Addressing elevated vehicle emissions in Flanders
A novel study for the Flemish Environmental Agency on vehicle emissions has been carried out by TNO, together with partners Vrije Universiteit Brussel in Belgium and, in part, HEAT in the USA. In the first part of this study an analysis of the EU and Belgian legal framework was performed. This was used to determine the possible strategies that the Flemish Environmental Agency can implement to detect and address problems with vehicle emissions.
Remote sensing to detect and prevent elevated emissions of road vehicles
In the second part of the study, a remote sensing system, developed by HEAT, was used to measure the on-road emissions of a large sample of vehicles. Measurements were performed at 5 locations in Flanders and this was the first time such measurements were performed under highway conditions. Many new insights into the on-road emission performance of vehicles were gained and the main conclusions were:
- A small group of vehicles with high emissions account for a disproportionate share of total emissions.
- Remote sensing can effectively detect problems (manipulations, failures, maintenance problems) with exhaust after-treatment systems, which increases the effectiveness of police and inspection tasks.
- Using a remote sensing system during roadside checks can substantially increase the detection rate of emission problems.
- Detecting problems with diesel exhaust after-treatment systems using remote sensing is most effective on highways where emission levels are normally low.
- Remote sensing campaigns conducted in the past on urban and rural roads do not provide a complete picture of vehicle emissions performance.

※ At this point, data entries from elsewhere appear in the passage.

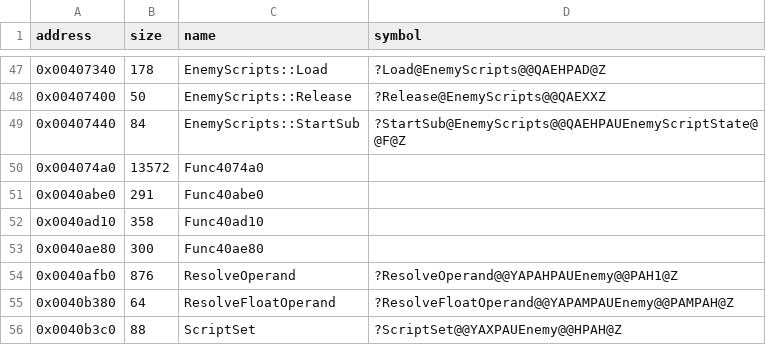
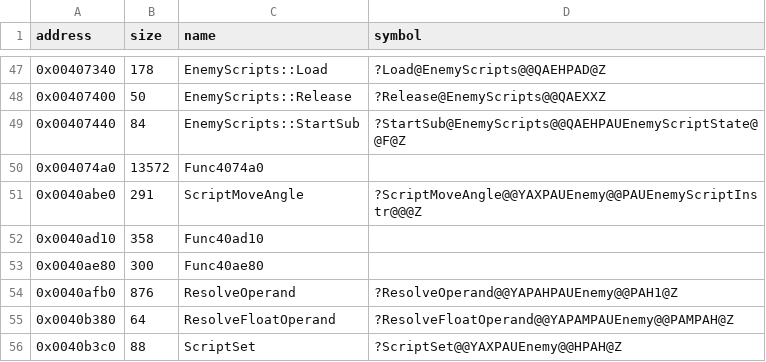
Before and after one commit to Cirno-Labs/th06, a CSV file: config/symbols.csv, drawn as a sheet; only a part is shown, gaps mark what is left out.

Commit message:
Decompile ScriptMoveAngle (0x40abe0)
Starts a timed move at an angle that slows to a stop, which maps the
enemy's movement fields and the script instruction header.

```diff
--- a/config/symbols.csv
+++ b/config/symbols.csv
@@ -50,3 +50,3 @@ address,size,name,symbol
 0x004074a0,13572,Func4074a0,
-0x0040abe0,291,Func40abe0,
+0x0040abe0,291,ScriptMoveAngle,?ScriptMoveAngle@@YAXPAUEnemy@@PAUEnemyScriptInstr@@@Z
 0x0040ad10,358,Func40ad10,
```
Also changed, not shown: 4 other files.
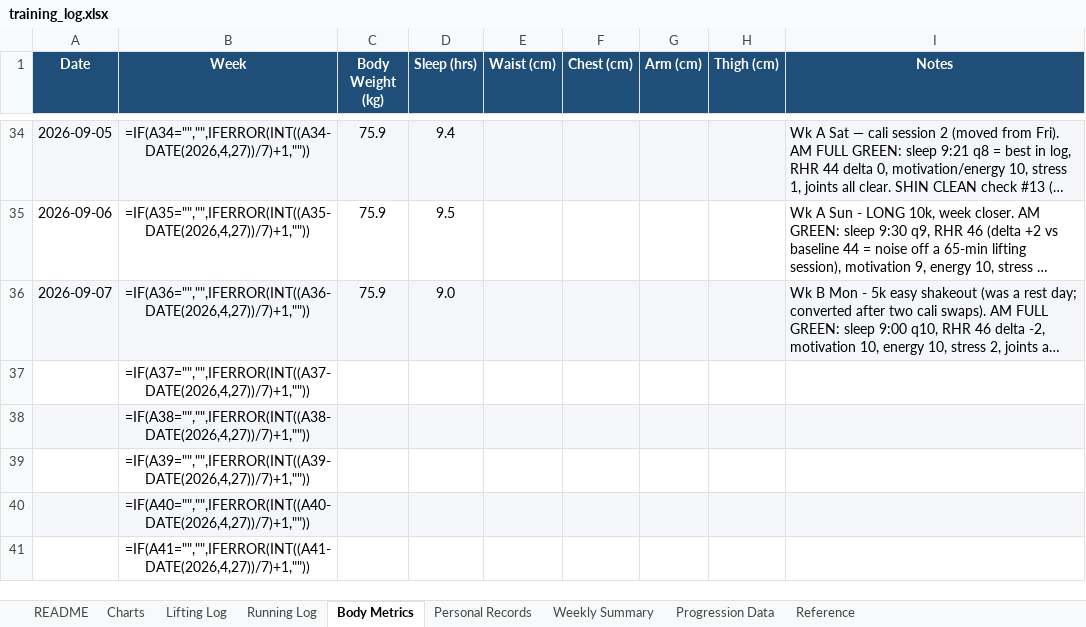
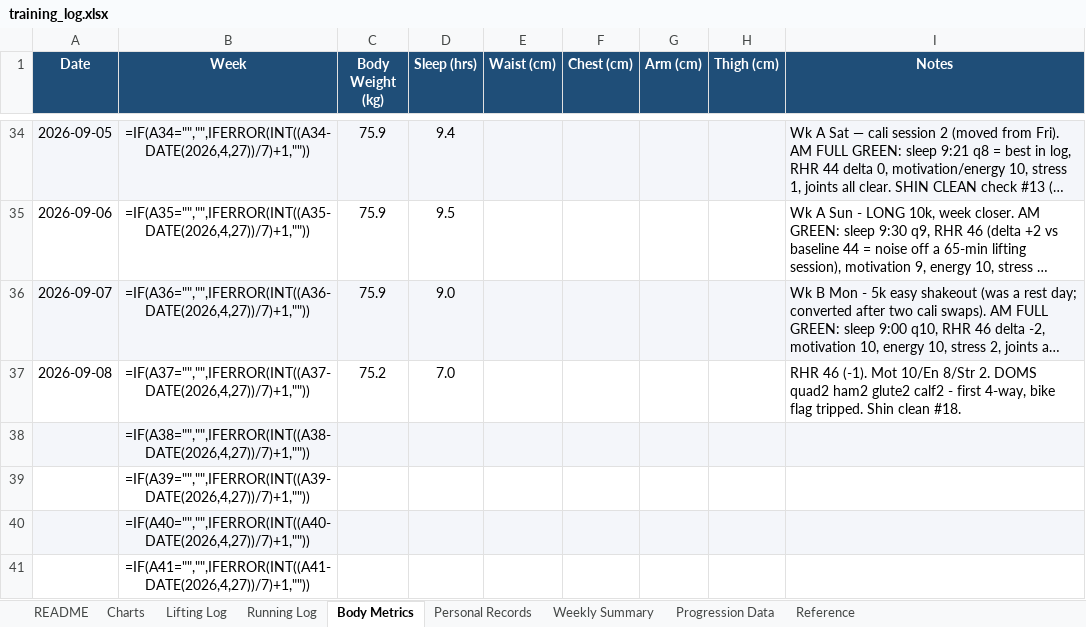
Before and after one commit to Giusepe-3/Training, an Excel workbook: logs/training_log.xlsx, sheet Body Metrics, drawn as a sheet; only a part is shown, gaps mark what is left out; long unchanged cells end in …; values as stored, in another font and other column widths than the file's, no borders; formulas without a stored value are shown as written; the diff names each change by its address in the sheet, - before the commit and + after, or states it on an @@ line.

```diff
--- a/logs/training_log.xlsx (sheet Body Metrics)
+++ b/logs/training_log.xlsx (sheet Body Metrics)
-A37 (Date): (empty)
+A37 (Date): 2026-09-08
-C37 (Body Weight (kg)): (empty)
+C37 (Body Weight (kg)): 75.2
-D37 (Sleep (hrs)): (empty)
+D37 (Sleep (hrs)): 7.0
-I37 (Notes): (empty)
+I37 (Notes): RHR 46 (-1). Mot 10/En 8/Str 2. DOMS quad2 ham2 glute2 calf2 - first 4-way, bike flag tripped. Shin clean #18.
```
Also changed, not shown: sheet Running Log, 1 other file.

- The effect of ambient temperature on vehicle emissions is limited and observed differences can be traced back to rush hours in the morning and afternoon as underlying cause.
Safe and sustainable urban mobility
We develop and research smart, innovative measures and integrated solutions for the domains of mobility, liveability, and safety.
Hydrogen internal combustion engine accelerates CO2 reduction for heavy-duty applications
The transport sector must come up with innovative solutions in order to achieve the climate objectives. The hydrogen internal combustion engine is a promising option to drastically and quickly reduce CO2 emissions of heavy-duty equipment, while still meeting the requirements for engine-out pollutant emissions. This new, clean application of trusted technology is a promising alternative for the maritime sector to accelerate the energy transition.
TNO’s hydrogen internal heavy duty combustion engine wins prize at EARTO Innovation Awards
Today TNO won second prize in the category ‘Impact Expected‘ at the 13th EARTO Innovation Awards for an innovative hydrogen combustion engine for the maritime sector. The innovation involves converting existing, heavy (diesel) engines in cargo ships to a clean, hydrogen combustion engine. The impact: almost 100% CO₂ reduction with short implementation times and costs! Due to our retrofit concept, existing engines can be retrofitted with the technology and have immediate impact without having to wait for the end-of life of the existing engines. The prize was awarded at a special ceremony in Brussels with wide political and stakeholder participation.
Sustainable vehicles and research into sustainable powertrains
80% reduction in greenhouse gas emissions from road transport. That is the goal for 2050. Find out how we help with innovative solutions.
TNO research on powertrains
Modern means of transport, from passenger cars to heavy road and waterborne vehicles, must comply with increasingly stringent emission regulations and greenhouse gas targets.